(Version comparison data)
+--

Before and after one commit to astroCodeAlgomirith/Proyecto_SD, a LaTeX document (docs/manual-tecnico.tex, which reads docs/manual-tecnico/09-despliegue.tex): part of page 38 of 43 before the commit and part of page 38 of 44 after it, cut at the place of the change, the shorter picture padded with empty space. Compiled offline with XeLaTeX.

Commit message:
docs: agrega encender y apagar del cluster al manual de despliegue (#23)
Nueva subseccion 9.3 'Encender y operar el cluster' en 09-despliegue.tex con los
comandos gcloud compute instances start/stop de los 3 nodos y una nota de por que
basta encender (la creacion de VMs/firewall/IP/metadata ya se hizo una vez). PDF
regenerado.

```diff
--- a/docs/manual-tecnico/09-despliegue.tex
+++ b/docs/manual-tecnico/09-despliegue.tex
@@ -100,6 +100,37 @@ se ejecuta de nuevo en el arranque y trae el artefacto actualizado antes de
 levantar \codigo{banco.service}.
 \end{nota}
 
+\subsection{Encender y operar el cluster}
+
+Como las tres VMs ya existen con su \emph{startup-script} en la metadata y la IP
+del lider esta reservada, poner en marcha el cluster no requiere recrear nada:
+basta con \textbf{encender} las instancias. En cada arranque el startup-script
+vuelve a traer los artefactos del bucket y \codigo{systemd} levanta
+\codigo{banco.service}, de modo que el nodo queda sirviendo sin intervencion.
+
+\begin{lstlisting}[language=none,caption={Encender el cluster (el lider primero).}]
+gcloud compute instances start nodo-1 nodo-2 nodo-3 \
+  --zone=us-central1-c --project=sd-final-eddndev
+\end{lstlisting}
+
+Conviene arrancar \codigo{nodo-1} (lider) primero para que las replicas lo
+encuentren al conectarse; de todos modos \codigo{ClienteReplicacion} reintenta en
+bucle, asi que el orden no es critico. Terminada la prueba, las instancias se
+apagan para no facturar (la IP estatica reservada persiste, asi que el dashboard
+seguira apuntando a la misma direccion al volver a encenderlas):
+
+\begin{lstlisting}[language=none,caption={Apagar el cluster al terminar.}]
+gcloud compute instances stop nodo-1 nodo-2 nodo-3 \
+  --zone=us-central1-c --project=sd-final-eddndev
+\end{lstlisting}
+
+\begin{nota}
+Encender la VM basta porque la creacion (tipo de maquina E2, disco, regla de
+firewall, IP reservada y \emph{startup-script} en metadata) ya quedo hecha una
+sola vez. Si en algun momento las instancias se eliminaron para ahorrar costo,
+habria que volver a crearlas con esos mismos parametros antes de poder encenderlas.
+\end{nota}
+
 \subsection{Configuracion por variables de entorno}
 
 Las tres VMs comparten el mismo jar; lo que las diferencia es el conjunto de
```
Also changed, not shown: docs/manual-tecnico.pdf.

+--

◆ PROBLEM ◆
Which of the lines above mention the word "cluster"? Pull those lines out.

◆ RESULT BELOW ◆
docs: agrega encender y apagar del cluster al manual de despliegue (#23)
Nueva subseccion 9.3 'Encender y operar el cluster' en 09-despliegue.tex con los
+\subsection{Encender y operar el cluster}
+del lider esta reservada, poner en marcha el cluster no requiere recrear nada:
+\begin{lstlisting}[language=none,caption={Encender el cluster (el lider primero).}]
+\begin{lstlisting}[language=none,caption={Apagar el cluster al terminar.}]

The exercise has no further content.